(Front-end code change data)
"""
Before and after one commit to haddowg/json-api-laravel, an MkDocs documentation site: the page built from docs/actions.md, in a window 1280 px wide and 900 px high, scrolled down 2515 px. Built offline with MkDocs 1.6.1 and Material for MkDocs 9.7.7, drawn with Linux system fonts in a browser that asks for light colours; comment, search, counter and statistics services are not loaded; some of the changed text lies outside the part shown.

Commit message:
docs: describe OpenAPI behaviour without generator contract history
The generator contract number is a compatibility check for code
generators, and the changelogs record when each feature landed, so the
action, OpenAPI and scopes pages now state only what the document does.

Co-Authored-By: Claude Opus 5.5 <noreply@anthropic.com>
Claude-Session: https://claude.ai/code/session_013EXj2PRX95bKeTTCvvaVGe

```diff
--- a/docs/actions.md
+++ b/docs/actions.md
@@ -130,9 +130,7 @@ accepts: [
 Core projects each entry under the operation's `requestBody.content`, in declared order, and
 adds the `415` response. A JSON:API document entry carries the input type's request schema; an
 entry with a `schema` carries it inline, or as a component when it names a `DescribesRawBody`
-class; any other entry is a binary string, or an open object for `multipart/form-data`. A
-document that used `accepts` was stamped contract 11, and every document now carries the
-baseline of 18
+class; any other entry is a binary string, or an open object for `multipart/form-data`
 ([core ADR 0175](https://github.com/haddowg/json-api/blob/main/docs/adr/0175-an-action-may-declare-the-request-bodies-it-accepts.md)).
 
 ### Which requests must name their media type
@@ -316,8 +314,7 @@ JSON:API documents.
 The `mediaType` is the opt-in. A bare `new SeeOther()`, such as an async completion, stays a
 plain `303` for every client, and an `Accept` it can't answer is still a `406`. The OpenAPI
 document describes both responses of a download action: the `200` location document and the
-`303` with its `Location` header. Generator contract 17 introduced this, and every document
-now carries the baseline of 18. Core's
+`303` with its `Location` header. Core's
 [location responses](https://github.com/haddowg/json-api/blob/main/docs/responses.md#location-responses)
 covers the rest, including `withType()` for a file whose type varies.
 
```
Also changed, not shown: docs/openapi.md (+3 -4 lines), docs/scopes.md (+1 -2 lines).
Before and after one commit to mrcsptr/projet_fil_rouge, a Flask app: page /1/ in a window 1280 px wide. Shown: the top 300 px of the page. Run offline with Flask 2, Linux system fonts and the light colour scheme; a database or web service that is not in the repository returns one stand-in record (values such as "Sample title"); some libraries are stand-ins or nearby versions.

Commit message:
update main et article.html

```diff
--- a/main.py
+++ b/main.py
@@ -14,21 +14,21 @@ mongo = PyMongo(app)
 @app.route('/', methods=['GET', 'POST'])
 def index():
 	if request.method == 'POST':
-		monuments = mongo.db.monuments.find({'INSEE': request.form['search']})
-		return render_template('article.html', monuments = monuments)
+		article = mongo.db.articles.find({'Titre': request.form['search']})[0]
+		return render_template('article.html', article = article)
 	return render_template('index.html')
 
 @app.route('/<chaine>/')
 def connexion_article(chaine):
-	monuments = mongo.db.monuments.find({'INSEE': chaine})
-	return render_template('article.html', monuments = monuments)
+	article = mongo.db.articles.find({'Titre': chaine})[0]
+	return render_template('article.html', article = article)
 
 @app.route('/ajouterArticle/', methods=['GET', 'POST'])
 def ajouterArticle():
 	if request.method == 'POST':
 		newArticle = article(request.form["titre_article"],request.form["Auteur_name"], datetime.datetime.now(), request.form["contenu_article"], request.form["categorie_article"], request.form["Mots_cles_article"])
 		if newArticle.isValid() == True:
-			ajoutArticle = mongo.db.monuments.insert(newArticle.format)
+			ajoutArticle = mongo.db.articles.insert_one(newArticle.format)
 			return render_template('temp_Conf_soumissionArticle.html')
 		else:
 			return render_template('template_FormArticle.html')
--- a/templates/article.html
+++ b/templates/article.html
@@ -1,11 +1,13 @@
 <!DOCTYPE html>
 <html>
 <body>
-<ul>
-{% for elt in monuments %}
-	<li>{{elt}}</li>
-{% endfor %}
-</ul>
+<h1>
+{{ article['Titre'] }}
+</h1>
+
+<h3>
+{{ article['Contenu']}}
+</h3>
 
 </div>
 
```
"""
TASK GOAL> Each record must be printed again, word for word, with nothing dropped.

TASK ANSWER>
Before and after one commit to haddowg/json-api-laravel, an MkDocs documentation site: the page built from docs/actions.md, in a window 1280 px wide and 900 px high, scrolled down 2515 px. Built offline with MkDocs 1.6.1 and Material for MkDocs 9.7.7, drawn with Linux system fonts in a browser that asks for light colours; comment, search, counter and statistics services are not loaded; some of the changed text lies outside the part shown.

Commit message:
docs: describe OpenAPI behaviour without generator contract history
The generator contract number is a compatibility check for code
generators, and the changelogs record when each feature landed, so the
action, OpenAPI and scopes pages now state only what the document does.

Co-Authored-By: Claude Opus 5.5 <noreply@anthropic.com>
Claude-Session: https://claude.ai/code/session_013EXj2PRX95bKeTTCvvaVGe

```diff
--- a/docs/actions.md
+++ b/docs/actions.md
@@ -130,9 +130,7 @@ accepts: [
 Core projects each entry under the operation's `requestBody.content`, in declared order, and
 adds the `415` response. A JSON:API document entry carries the input type's request schema; an
 entry with a `schema` carries it inline, or as a component when it names a `DescribesRawBody`
-class; any other entry is a binary string, or an open object for `multipart/form-data`. A
-document that used `accepts` was stamped contract 11, and every document now carries the
-baseline of 18
+class; any other entry is a binary string, or an open object for `multipart/form-data`
 ([core ADR 0175](https://github.com/haddowg/json-api/blob/main/docs/adr/0175-an-action-may-declare-the-request-bodies-it-accepts.md)).
 
 ### Which requests must name their media type
@@ -316,8 +314,7 @@ JSON:API documents.
 The `mediaType` is the opt-in. A bare `new SeeOther()`, such as an async completion, stays a
 plain `303` for every client, and an `Accept` it can't answer is still a `406`. The OpenAPI
 document describes both responses of a download action: the `200` location document and the
-`303` with its `Location` header. Generator contract 17 introduced this, and every document
-now carries the baseline of 18. Core's
+`303` with its `Location` header. Core's
 [location responses](https://github.com/haddowg/json-api/blob/main/docs/responses.md#location-responses)
 covers the rest, including `withType()` for a file whose type varies.
 
```
Also changed, not shown: docs/openapi.md (+3 -4 lines), docs/scopes.md (+1 -2 lines).
Before and after one commit to mrcsptr/projet_fil_rouge, a Flask app: page /1/ in a window 1280 px wide. Shown: the top 300 px of the page. Run offline with Flask 2, Linux system fonts and the light colour scheme; a database or web service that is not in the repository returns one stand-in record (values such as "Sample title"); some libraries are stand-ins or nearby versions.

Commit message:
update main et article.html

```diff
--- a/main.py
+++ b/main.py
@@ -14,21 +14,21 @@ mongo = PyMongo(app)
 @app.route('/', methods=['GET', 'POST'])
 def index():
 	if request.method == 'POST':
-		monuments = mongo.db.monuments.find({'INSEE': request.form['search']})
-		return render_template('article.html', monuments = monuments)
+		article = mongo.db.articles.find({'Titre': request.form['search']})[0]
+		return render_template('article.html', article = article)
 	return render_template('index.html')
 
 @app.route('/<chaine>/')
 def connexion_article(chaine):
-	monuments = mongo.db.monuments.find({'INSEE': chaine})
-	return render_template('article.html', monuments = monuments)
+	article = mongo.db.articles.find({'Titre': chaine})[0]
+	return render_template('article.html', article = article)
 
 @app.route('/ajouterArticle/', methods=['GET', 'POST'])
 def ajouterArticle():
 	if request.method == 'POST':
 		newArticle = article(request.form["titre_article"],request.form["Auteur_name"], datetime.datetime.now(), request.form["contenu_article"], request.form["categorie_article"], request.form["Mots_cles_article"])
 		if newArticle.isValid() == True:
-			ajoutArticle = mongo.db.monuments.insert(newArticle.format)
+			ajoutArticle = mongo.db.articles.insert_one(newArticle.format)
 			return render_template('temp_Conf_soumissionArticle.html')
 		else:
 			return render_template('template_FormArticle.html')
--- a/templates/article.html
+++ b/templates/article.html
@@ -1,11 +1,13 @@
 <!DOCTYPE html>
 <html>
 <body>
-<ul>
-{% for elt in monuments %}
-	<li>{{elt}}</li>
-{% endfor %}
-</ul>
+<h1>
+{{ article['Titre'] }}
+</h1>
+
+<h3>
+{{ article['Contenu']}}
+</h3>
 
 </div>
 
```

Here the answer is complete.